In the past few weeks, we’ve seen a rash of issues rear their ugly heads in the technology industry. Google integrating Google+ into search results, and unifying its privacy policies. Path and its privacy issues. The state of low-quality link-bait blogging. Apple, Foxconn and working practices. Finally, today, the Wall Street Journal publishing a report accusing dozens of websites – including Google – of circumventing security measures for the tracking of users.
The common denominator of each of these situations isn’t that the companies are evil, or that the shareholders demand too much from executives. Instead, the common denominator is that all of the above products are cheaper, better or free as a result of shortcuts. Shortcuts that were implemented because of demands from users, customers and consumers. That means that in the end, one person is at fault for these ‘scandals’:
You (and me).
For a bit of back story, let’s look at one of the biggest providers of free software: Google. Google is successful because it organizes information, whether it is a webpage, a list of directions or an email. It sorts it, organizes it, simplifies it and then provides it for free. However, Google is still a company and needs to make money somewhere. What does Google ask for in exchange for this neatly packaged public information? Private, personal information. This is a deal every user of Google makes, whether they know it or not.
What do people choose? The vast majority choose not to pay attention to this. Instead, they make use of Google, Facebook and Twitter with the expectation that the services are free and always will remain so. They buy relatively inexpensive iPads that take advantage of loose labor laws in China, in exchange for cheaper devices that reach the market quicker. Then, when The New York Times or The Wall Street Journal publishes a report about “breaches of user trust”, people blow a gasket. Do you know why these companies do these things time and time again? They need to, to remain competitive and to satisfy the customer’s demands. If we were paying for Google Search, Google wouldn’t be putting ads up, now would it?

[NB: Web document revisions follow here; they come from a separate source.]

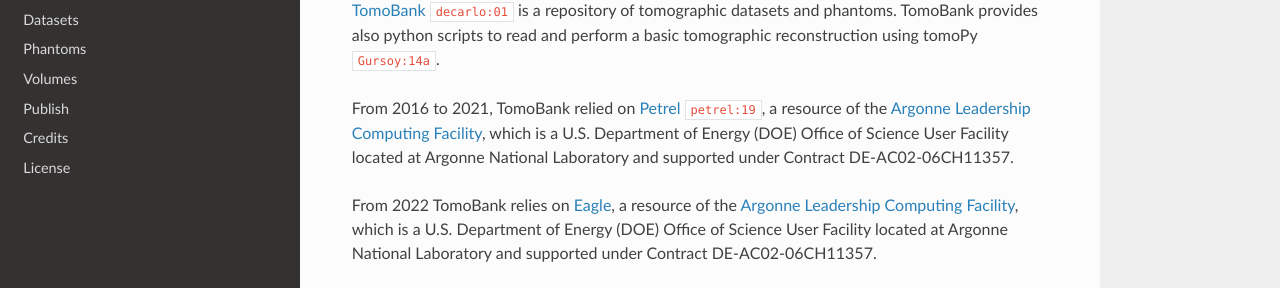
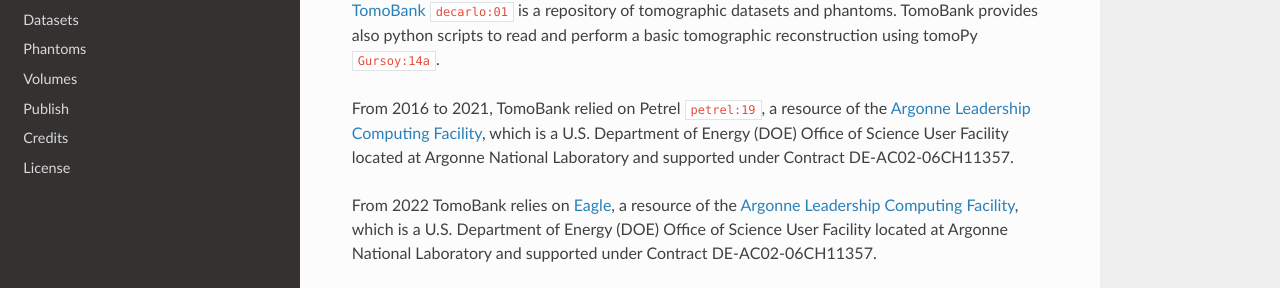
Before and after one commit to tomography/tomobank, a Sphinx documentation site: the page built from docs/source/about.rst, in a window 1280 px wide. Shown: the part 161-449 px from the top of the page. Built offline with Sphinx 7.4.7 and the Read the Docs theme 2.0.0, drawn with Linux system fonts in a browser that asks for light colours; cross-references to code outside the pages are shown as plain code; part of the change alters nothing that is shown.

```diff
--- a/docs/source/about.rst
+++ b/docs/source/about.rst
@@ -6,7 +6,7 @@ About
 of tomographic datasets and phantoms. TomoBank provides also python scripts to read and perform
 a basic tomographic reconstruction using tomoPy :cite:`Gursoy:14a`.
 
-From 2016 to 2021, TomoBank relied on `Petrel <http://petrel.alcf.anl.gov/>`_ :cite:`petrel:19`, a resource of the
+From 2016 to 2021, TomoBank relied on Petrel :cite:`petrel:19`, a resource of the
 `Argonne Leadership Computing Facility <https://www.alcf.anl.gov>`_, which is a U.S. Department of Energy (DOE) Office of Science User Facility located at Argonne National Laboratory and supported under Contract DE-AC02-06CH11357.
 
 From 2022 TomoBank relies on `Eagle <https://www.alcf.anl.gov/alcf-resources/storage-and-networking>`_, a resource of the
```
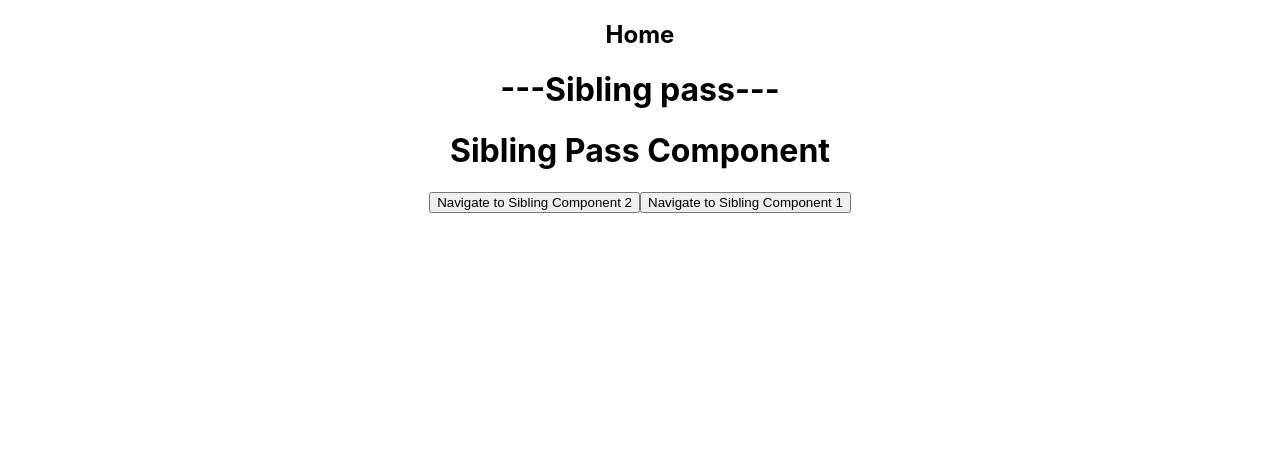
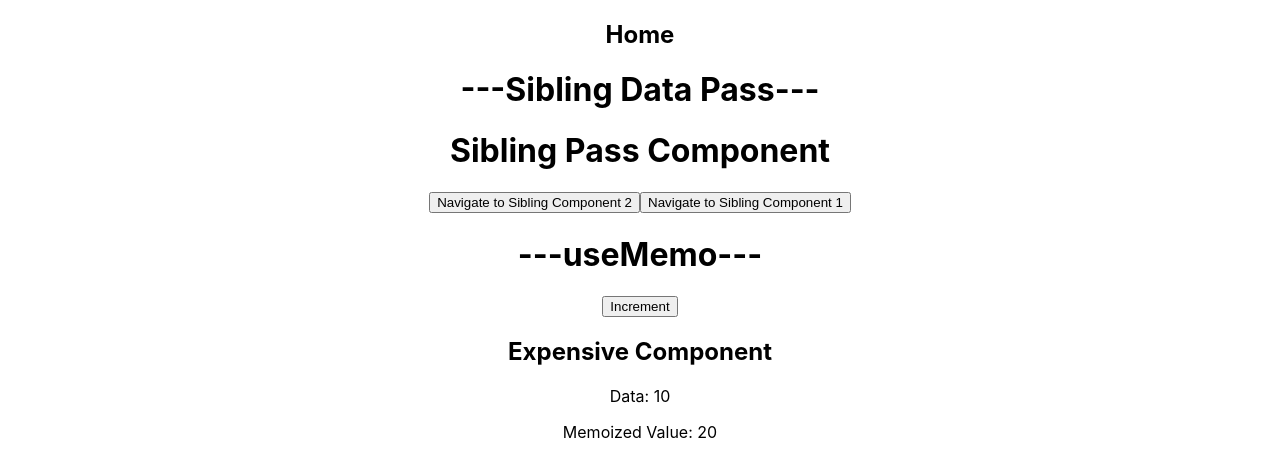
Before and after one commit to rishii-27/React-Prep, a React (Create React App) app: page / in a window 1280 px wide. Shown: the part 961-1416 px from the top of the page. Before the commit the page ends 1174 px from the top, so only its background shows below. Built offline with nearby package versions, Linux system fonts and the light colour scheme; no server answers.

Commit message:
useMemo Hook

```diff
--- a/src/App.js
+++ b/src/App.js
@@ -5,6 +5,7 @@ import MyComponent from "./Components/CustomHooks";
 import Example from "./Components/Effect";
 import Hoc from "./Components/HOC/Hoc";
 import LifecycleExample from "./Components/LifecycleExample";
+import MemoExample from "./Components/MemoExample";
 import ParentComponent from "./Components/ParentToChild";
 import ReactRouter from "./Components/ReactRouter";
 import MainSibling from "./Components/Siblings/MainSibling";
@@ -30,8 +31,10 @@ function App() {
       <MyComponent />
       <h1>---React Router---</h1>
       <ReactRouter />
-      <h1>---Sibling pass---</h1>
+      <h1>---Sibling Data Pass---</h1>
       <MainSibling />
+      <h1>---useMemo---</h1>
+      <MemoExample />
     </div>
   );
 }
--- /dev/null
+++ b/src/Components/MemoExample.js
@@ -0,0 +1,41 @@
+import React, { useState, useMemo } from "react";
+
+const ExpensiveComponent = ({ data }) => {
+  // Some expensive computation based on props or state
+  const computeExpensiveValue = (data) => {
+    console.log("Computing expensive value...");
+    // Simulating a time-consuming computation
+    for (let i = 0; i < 100000000; i++) {
+      // Some computation
+    }
+    return data * 2;
+  };
+
+  // Use useMemo to memoize the result of the expensive computation
+  const memoizedValue = useMemo(() => computeExpensiveValue(data), [data]);
+
+  return (
+    <div>
+      <h2>Expensive Component</h2>
+      <p>Data: {data}</p>
+      <p>Memoized Value: {memoizedValue}</p>
+    </div>
+  );
+};
+
+const MemoExample = () => {
+  const [value, setValue] = useState(10);
+
+  const handleIncrement = () => {
+    setValue(value + 1);
+  };
+
+  return (
+    <div>
+      <button onClick={handleIncrement}>Increment</button>
+      <ExpensiveComponent data={value} />
+    </div>
+  );
+};
+
+export default MemoExample;
```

Not only is this behavior par for the course on both sides of the table, but it is also damaging to the technology ecosystem in the long run. New companies are forced to create products that are free and simple, yet must do so without the backing of a major corporation like Google.
Take, for example, Path. The company relaunched its marquee application with an intuitive design and a near seamless experience. One of the important features is the “finding friends” section. To make this is painless as possible for the user – as the user
demands expects – Path automated the process. This speeds up the task, makes it appear magical for the user, and simplifies the application (simple is somewhat of a buzzword in the technology community right now). Why did Path do this? So that it could make the best application it knew how to. The type of application the user expects.
That’s just one application, but it extends to almost every other application. When you are developing the next big thing, you are faced with three demands. The first is that no one wants to pay even $0.99 for a useful application, so you must find another way to make money (we’re not getting into the fact that the device it runs on costs hundreds of dollars). The second is that users expect everything to be free, because that is what they’ve been conditioned to expect from any number of large companies. The third is that it must be an amazing and revolutionary application. Seems impossible to make an amazing application for free, doesn’t it? Well, it is.
Now, with companies like Apple, its products are clearly not free. However, that does not mean Apple isn’t making compromises to keep customers happy. Rather, Apple maintains relations with Chinese factories because they are cheaper, but also because they are faster. This is a topic that The New York Times covered recently, and it is reinforced every time you see a factory come online in China and whip out 100,000 iPads per day. Why does Apple do this? Because the customer wants an iPad, and they want it right now.
With these demands being placed on companies, we should all remember something in the future. Google offers you free email. Facebook offers you access to your friends. Path gives you a seamless experience. Apple provides cheaper hardware with quick turnaround. They do all of these things because you, the user, the customer, the consumer, demanded it.
You did it because you are impatient – I did too! – and because you don’t want to spend money. These are reasonable excuses, but we have to remember something. These are still companies, and although we don’t have to pay money, we pay for it with something else.
We should remember this, because nothing is for free.